It’s saying, regardless of how I feel or how things look, regardless of what I’d rather do, regardless of the fear I have for what’s ahead…nevertheless, not my will but thine be done. I will drink the cup of the Lord and trust Him for whatever comes.

But drinking the cup doesn’t bring instant results. There is a meantime. Just like Jesus, the clock starts running but it may take a while before the answer comes. That’s the time between agreeing, submitting, asking, crying out and receiving God’s gain. The meantime is often where the agony starts. Not always physical but often more emotional and spiritual. I have entrusted myself to God and nothing’s happened yet. Why?

Old Vance Havner called it the Great Not Yet. The great not yet can be filled with pain, darkness, sorrow, misery, questions, disappointment, doubt. But even within the great not yet there is the anticipation that what God intends is on its way. Even in exercise, pain is often a sign that gain is coming.

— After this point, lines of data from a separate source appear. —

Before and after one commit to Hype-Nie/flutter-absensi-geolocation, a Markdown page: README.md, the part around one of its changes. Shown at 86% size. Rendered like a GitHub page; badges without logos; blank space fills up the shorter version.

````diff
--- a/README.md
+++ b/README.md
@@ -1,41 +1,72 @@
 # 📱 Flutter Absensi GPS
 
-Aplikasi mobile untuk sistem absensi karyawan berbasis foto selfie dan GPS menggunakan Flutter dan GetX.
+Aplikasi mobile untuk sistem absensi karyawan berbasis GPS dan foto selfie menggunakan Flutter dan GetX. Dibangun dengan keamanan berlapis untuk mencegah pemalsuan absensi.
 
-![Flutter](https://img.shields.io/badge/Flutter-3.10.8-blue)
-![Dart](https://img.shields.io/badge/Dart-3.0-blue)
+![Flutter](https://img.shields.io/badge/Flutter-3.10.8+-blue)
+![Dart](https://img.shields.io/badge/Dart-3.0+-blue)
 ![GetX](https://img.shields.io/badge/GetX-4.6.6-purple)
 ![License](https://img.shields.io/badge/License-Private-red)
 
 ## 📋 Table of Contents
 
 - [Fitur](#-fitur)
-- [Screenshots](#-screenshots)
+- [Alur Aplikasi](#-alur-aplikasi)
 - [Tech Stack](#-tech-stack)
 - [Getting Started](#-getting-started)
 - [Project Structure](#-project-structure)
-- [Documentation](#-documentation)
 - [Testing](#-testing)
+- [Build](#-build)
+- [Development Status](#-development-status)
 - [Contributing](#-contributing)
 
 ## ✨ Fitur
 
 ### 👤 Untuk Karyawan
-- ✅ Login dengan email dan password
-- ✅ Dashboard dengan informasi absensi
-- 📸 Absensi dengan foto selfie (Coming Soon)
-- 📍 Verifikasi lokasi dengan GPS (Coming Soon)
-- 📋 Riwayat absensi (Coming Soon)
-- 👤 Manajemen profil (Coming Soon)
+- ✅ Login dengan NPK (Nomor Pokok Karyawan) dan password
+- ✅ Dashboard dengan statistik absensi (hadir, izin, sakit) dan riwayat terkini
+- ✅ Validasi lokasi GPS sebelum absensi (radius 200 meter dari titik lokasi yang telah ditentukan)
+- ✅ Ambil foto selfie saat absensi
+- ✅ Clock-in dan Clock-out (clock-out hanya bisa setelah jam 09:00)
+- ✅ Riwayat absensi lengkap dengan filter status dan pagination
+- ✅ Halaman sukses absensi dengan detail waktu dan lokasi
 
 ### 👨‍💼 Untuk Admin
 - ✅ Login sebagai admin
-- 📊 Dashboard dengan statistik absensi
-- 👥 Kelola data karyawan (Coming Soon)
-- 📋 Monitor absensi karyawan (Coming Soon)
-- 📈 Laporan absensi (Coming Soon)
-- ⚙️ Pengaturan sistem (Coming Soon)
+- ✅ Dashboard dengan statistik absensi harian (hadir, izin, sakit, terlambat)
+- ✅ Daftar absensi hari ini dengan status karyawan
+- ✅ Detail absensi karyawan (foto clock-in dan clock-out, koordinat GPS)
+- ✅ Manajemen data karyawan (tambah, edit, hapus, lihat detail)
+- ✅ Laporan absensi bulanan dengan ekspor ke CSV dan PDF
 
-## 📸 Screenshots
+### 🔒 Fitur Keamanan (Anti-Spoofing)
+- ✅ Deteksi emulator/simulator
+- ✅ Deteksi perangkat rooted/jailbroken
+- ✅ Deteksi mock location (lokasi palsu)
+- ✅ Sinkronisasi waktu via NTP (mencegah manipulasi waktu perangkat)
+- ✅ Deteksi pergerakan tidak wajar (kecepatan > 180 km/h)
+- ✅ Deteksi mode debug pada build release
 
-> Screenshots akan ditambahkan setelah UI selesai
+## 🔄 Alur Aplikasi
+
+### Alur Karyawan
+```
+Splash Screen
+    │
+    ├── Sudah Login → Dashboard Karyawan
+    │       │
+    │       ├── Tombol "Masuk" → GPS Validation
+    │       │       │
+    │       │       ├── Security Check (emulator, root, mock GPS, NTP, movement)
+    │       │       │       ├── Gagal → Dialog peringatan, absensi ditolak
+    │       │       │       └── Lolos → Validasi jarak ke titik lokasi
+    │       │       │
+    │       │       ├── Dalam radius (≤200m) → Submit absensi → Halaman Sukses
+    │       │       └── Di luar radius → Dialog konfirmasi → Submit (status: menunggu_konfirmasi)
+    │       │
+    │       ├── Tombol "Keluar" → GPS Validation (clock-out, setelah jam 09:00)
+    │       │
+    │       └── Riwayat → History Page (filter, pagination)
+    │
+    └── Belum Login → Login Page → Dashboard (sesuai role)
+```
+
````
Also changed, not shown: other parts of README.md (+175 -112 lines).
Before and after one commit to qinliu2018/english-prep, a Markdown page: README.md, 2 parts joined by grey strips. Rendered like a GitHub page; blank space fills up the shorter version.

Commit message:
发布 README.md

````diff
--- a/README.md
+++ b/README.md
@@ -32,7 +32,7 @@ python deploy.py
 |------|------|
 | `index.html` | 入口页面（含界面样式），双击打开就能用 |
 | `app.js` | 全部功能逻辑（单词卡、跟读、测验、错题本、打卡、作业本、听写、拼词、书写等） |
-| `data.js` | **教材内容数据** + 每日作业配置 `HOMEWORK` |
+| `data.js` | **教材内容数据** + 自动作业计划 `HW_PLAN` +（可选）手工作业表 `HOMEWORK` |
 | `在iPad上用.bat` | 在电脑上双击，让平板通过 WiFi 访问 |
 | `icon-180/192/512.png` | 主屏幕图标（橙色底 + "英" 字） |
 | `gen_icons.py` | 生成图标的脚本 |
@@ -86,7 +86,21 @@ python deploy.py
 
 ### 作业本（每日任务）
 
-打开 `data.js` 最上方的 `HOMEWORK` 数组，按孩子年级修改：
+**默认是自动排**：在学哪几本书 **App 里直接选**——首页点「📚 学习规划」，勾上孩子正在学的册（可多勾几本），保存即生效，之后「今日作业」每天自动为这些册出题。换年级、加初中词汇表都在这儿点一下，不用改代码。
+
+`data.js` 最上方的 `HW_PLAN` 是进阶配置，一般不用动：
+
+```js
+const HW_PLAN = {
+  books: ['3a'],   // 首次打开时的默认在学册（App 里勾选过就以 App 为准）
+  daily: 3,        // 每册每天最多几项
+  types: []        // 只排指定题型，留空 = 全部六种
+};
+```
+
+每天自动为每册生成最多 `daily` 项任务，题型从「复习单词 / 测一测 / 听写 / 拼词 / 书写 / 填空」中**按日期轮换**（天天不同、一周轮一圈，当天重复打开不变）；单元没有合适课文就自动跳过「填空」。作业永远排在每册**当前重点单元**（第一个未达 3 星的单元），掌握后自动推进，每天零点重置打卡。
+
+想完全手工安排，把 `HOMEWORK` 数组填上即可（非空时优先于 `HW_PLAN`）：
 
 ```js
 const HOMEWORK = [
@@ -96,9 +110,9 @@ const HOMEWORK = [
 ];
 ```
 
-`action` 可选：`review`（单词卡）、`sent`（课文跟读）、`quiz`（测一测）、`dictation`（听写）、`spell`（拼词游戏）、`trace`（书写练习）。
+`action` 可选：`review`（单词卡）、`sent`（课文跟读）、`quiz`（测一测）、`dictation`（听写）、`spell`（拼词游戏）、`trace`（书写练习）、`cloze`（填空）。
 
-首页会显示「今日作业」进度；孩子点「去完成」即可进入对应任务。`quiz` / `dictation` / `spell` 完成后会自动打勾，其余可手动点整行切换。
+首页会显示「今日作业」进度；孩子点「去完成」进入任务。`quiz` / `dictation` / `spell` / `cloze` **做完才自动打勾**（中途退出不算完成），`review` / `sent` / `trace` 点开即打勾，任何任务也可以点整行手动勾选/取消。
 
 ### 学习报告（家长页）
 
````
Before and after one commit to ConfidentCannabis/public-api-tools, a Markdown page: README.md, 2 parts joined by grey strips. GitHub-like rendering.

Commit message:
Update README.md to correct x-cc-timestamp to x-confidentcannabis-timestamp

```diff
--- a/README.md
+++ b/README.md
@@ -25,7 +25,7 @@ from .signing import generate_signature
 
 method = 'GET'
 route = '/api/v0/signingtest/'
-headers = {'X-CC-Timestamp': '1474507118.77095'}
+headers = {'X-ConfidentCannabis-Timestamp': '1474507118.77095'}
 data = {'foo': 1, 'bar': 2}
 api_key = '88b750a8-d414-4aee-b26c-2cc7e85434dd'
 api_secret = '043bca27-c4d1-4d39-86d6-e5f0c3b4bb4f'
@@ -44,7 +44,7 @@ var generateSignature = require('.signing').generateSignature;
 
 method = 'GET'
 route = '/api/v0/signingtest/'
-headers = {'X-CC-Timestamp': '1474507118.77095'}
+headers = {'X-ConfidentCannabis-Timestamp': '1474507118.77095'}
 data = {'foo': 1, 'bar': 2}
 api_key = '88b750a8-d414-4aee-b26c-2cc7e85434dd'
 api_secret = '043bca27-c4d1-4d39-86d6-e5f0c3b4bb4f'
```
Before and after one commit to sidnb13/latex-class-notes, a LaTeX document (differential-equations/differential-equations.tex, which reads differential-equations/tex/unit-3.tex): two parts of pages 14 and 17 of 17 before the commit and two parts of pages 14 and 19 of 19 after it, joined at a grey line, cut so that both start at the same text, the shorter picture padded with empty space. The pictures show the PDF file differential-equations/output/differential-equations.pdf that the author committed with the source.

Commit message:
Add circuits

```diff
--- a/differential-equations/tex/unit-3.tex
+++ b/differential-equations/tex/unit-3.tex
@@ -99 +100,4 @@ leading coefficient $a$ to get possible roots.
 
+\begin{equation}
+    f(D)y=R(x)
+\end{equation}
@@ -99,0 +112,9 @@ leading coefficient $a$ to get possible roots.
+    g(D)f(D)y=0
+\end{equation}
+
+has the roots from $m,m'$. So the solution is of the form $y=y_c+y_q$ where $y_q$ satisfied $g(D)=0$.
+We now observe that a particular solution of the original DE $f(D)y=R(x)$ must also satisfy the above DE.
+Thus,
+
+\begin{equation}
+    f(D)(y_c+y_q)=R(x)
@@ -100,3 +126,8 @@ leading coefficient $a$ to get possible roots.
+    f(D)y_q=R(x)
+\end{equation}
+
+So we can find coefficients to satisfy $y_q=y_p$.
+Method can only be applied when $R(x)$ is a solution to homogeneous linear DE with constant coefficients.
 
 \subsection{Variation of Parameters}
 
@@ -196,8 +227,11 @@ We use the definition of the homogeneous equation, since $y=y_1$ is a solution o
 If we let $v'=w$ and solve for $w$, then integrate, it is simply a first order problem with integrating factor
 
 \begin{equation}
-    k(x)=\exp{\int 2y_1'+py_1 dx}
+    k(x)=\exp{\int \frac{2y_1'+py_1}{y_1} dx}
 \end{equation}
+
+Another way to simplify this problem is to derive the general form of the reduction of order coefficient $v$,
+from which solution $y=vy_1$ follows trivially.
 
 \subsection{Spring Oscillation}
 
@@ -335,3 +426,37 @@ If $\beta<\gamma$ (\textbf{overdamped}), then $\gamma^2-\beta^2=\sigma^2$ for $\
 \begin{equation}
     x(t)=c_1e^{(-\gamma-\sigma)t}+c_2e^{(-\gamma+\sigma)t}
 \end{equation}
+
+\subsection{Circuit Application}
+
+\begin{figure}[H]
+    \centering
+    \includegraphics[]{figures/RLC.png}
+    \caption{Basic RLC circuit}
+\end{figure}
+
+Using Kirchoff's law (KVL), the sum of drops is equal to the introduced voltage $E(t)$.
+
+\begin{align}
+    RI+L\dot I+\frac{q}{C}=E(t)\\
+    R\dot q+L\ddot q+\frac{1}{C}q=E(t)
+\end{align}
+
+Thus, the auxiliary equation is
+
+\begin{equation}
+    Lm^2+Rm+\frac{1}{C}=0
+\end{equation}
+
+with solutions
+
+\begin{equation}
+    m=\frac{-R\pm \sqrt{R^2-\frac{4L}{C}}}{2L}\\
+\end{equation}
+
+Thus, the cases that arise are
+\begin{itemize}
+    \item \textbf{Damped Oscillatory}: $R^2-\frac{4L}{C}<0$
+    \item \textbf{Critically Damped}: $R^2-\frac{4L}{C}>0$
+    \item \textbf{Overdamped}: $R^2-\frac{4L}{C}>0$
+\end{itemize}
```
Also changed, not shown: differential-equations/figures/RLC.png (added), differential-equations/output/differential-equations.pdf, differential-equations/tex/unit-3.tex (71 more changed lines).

God had Paul write Phil 1:6 so we’d know what was going on during this Not Yet time: For I am confident of this very thing, that He who began a good work in you will bring it to the right conclusion.

What is God doing while I’m in the Great Not Yet? Bringing about the right conclusion.

When Jesus took the cup, He knew what it meant for Him: pain, humiliation and the spectacle of His torture. But He also knew what He would accomplish for us when He drank of the cup. His day of pain would produce our lifetime of gain. He knew the Father was working through His pain to bring about the right conclusion.

We probably won’t know what our suffering is all about until it’s over. A former professor at Dallas Seminary was in a private airplane crash. He was badly injured and bruised beyond recognition. When his wife saw him, she didn’t even know who he was. After he recovered he said, “I learned things I didn’t know I needed to learn from that crash.”

The Great Not Yet is our waiting room. It’s like the hospital where we sit, expecting them to come in at any moment and tell us we have a new grandbaby.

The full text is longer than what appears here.